▶ EXERCISE DIRECTIONS: Among the entries below, how many lines include the string "output"? Answer with only the number.

- - - -

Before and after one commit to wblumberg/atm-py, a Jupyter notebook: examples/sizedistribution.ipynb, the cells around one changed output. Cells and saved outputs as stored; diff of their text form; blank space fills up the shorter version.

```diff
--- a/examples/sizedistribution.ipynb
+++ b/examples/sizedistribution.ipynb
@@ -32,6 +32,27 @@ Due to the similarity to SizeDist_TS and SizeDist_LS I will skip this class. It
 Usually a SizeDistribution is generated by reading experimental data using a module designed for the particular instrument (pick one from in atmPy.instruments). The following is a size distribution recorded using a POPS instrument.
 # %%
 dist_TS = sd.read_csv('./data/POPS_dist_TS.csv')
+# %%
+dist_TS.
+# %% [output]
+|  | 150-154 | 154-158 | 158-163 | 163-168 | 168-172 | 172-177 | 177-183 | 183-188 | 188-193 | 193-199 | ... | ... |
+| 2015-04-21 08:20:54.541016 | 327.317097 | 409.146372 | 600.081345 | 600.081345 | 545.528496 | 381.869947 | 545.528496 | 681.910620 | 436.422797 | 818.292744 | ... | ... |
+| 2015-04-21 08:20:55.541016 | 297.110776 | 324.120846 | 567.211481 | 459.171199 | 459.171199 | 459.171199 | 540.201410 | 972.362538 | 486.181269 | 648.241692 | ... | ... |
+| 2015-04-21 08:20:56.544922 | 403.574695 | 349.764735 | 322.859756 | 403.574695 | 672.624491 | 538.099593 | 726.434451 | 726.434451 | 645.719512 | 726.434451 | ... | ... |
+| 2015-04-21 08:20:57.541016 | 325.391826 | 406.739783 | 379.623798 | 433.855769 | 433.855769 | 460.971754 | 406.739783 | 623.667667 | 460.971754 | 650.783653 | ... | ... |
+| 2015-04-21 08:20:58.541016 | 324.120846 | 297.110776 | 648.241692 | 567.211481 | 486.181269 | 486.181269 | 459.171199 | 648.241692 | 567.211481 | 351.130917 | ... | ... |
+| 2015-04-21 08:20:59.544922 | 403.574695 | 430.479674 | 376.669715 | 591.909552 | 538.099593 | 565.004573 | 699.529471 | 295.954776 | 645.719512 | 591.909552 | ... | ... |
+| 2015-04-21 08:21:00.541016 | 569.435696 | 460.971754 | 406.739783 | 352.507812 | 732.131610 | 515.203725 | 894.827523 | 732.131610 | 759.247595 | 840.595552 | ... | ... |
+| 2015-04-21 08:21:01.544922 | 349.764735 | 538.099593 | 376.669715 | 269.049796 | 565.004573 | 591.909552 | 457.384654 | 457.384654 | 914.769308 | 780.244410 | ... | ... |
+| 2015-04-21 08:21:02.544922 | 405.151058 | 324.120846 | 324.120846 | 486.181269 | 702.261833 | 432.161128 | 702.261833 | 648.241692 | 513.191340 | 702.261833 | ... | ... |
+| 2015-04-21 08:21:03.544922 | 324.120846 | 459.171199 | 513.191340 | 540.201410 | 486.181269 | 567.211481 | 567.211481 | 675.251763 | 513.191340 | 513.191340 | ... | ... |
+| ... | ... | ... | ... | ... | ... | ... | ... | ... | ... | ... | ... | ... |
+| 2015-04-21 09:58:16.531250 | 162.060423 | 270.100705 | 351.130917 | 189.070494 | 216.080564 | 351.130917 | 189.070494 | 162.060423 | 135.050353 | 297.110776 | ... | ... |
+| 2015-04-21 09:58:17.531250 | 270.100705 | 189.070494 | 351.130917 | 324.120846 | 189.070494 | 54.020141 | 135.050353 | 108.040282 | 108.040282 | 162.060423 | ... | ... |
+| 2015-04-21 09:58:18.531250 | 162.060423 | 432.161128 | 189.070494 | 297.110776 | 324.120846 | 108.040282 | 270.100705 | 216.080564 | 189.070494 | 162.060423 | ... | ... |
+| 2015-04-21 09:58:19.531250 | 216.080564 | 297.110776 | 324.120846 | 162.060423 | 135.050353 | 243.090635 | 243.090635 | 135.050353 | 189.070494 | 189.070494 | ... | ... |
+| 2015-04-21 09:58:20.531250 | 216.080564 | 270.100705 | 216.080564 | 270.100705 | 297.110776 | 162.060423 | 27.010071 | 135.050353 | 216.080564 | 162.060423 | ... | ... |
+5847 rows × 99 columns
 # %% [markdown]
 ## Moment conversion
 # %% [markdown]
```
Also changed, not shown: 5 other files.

- - - -

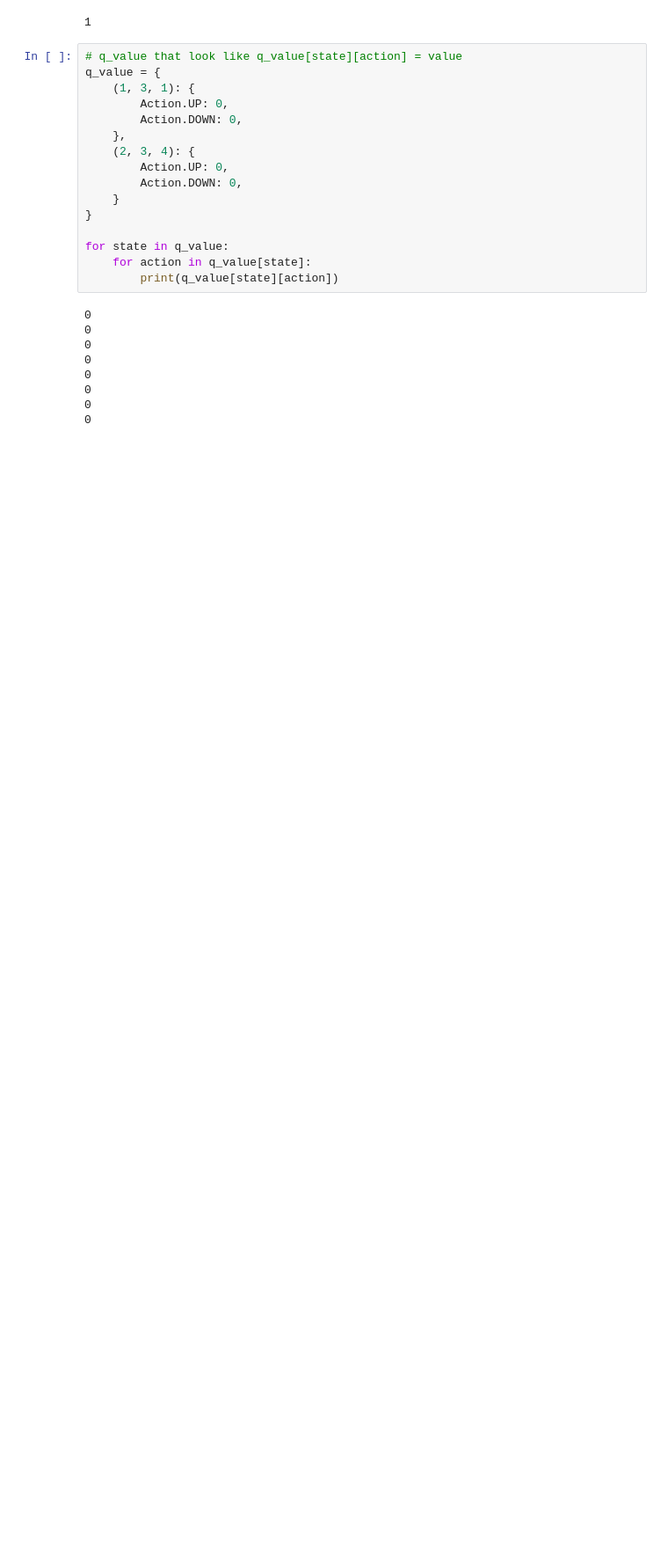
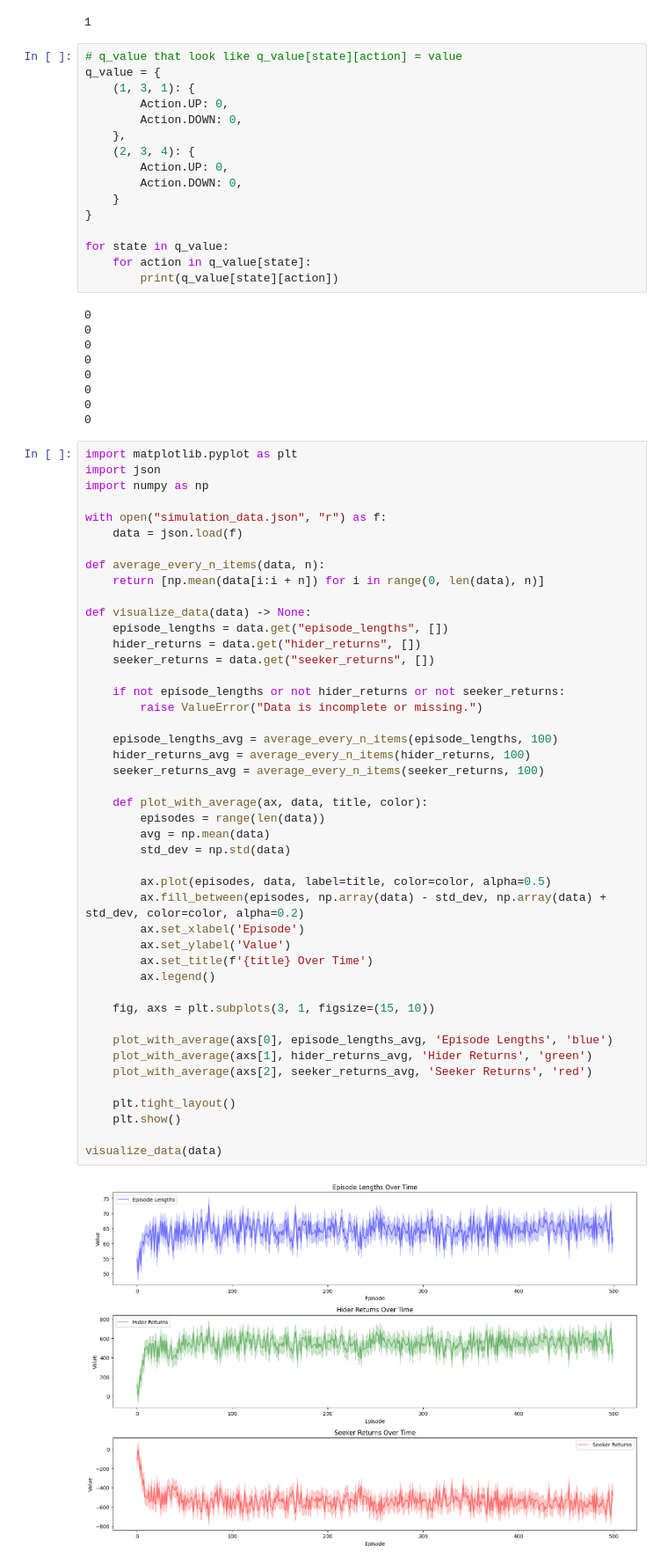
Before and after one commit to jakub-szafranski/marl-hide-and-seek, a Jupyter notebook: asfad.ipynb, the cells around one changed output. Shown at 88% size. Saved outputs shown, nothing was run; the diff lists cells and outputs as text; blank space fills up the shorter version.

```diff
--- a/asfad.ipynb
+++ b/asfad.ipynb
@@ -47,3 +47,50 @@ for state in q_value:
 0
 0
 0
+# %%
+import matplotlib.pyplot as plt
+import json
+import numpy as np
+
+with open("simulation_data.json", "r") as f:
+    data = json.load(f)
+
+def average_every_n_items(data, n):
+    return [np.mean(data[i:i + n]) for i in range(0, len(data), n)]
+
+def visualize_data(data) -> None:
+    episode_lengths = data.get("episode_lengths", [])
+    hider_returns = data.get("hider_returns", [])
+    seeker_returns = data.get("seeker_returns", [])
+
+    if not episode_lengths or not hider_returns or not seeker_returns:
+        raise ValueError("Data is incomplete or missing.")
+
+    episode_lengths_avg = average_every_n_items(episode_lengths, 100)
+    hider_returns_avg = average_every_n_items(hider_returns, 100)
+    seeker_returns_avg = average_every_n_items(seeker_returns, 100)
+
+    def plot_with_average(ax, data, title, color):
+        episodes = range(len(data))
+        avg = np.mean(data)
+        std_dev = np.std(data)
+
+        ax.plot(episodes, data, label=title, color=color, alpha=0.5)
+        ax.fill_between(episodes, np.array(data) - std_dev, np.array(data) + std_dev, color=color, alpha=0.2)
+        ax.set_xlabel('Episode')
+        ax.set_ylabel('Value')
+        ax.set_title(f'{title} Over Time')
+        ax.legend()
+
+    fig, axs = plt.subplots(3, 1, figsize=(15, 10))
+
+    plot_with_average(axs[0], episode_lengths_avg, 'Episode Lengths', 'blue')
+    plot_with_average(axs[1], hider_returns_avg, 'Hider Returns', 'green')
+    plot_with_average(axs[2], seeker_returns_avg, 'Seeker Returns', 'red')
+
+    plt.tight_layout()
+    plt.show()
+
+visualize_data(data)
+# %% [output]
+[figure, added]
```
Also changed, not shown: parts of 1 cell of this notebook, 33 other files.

- - - -

▶ ANSWER FOR THE TASK: 4